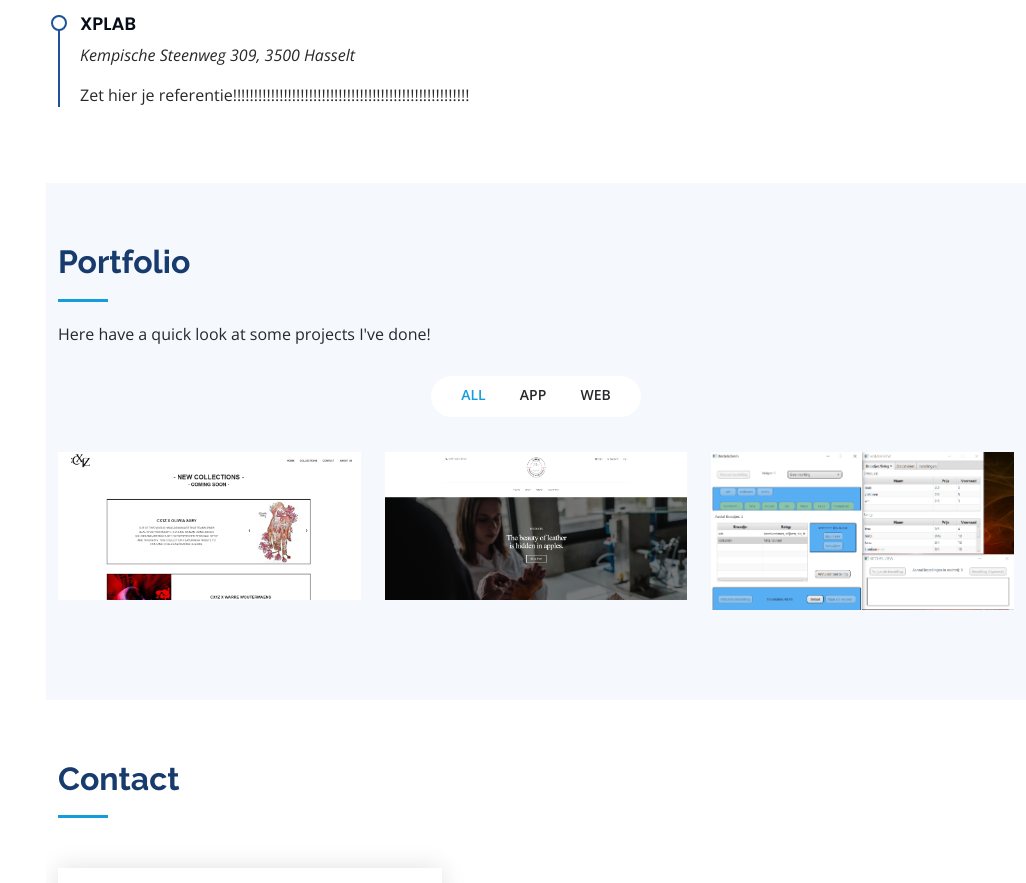
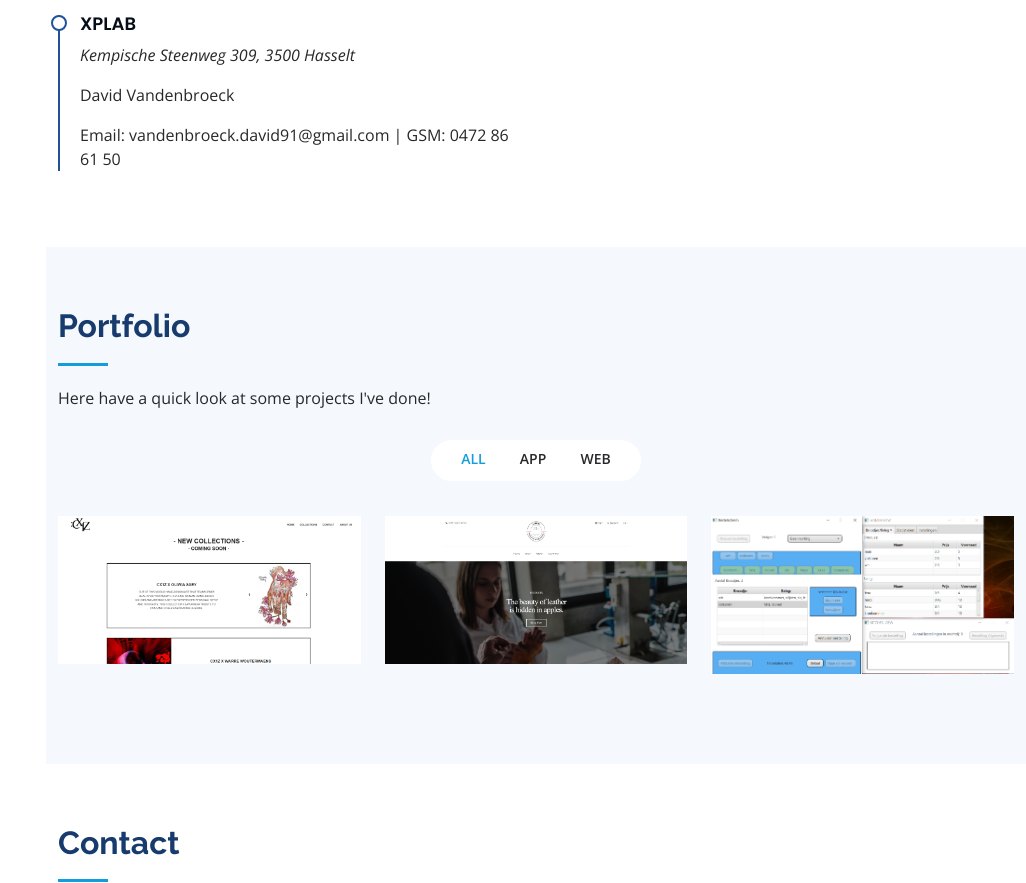
Before and after one commit to N-Mattes67/N-Mattes67.github.io, a plain HTML site: page index.html in a window 1280 px wide. Shown: the part 3284-4167 px from the top of the page, without its empty margins (254-1280 px from the left). Drawn offline with nearby package versions, Linux system fonts and the light colour scheme; grey boxes are pictures that could not be loaded.

Commit message:
reference

```diff
--- a/index.html
+++ b/index.html
@@ -259,8 +259,8 @@
             <div class="resume-item">
               <h4>XPLab</h4>
               <p><em>Kempische Steenweg 309, 3500 Hasselt</em></p>
-              <p>Zet hier je referentie!!!!!!!!!!!!!!!!!!!!!!!!!!!!!!!!!!!!!!!!!!!!!!!!!!!!!!!!
-              </p>
+              <p>David Vandenbroeck</p>
+              <p>Email: vandenbroeck.david91@gmail.com | GSM: 0472 86 61 50</p>
             </div>
           </div>
 
```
* * *
▶ **Work to be completed**
Would you return all the data exactly as given, minus the pictures?

▶ **Written solution**
Before and after one commit to N-Mattes67/N-Mattes67.github.io, a plain HTML site: page index.html in a window 1280 px wide. Shown: the part 3284-4167 px from the top of the page, without its empty margins (254-1280 px from the left). Drawn offline with nearby package versions, Linux system fonts and the light colour scheme; grey boxes are pictures that could not be loaded.

Commit message:
reference

```diff
--- a/index.html
+++ b/index.html
@@ -259,8 +259,8 @@
             <div class="resume-item">
               <h4>XPLab</h4>
               <p><em>Kempische Steenweg 309, 3500 Hasselt</em></p>
-              <p>Zet hier je referentie!!!!!!!!!!!!!!!!!!!!!!!!!!!!!!!!!!!!!!!!!!!!!!!!!!!!!!!!
-              </p>
+              <p>David Vandenbroeck</p>
+              <p>Email: vandenbroeck.david91@gmail.com | GSM: 0472 86 61 50</p>
             </div>
           </div>
 
```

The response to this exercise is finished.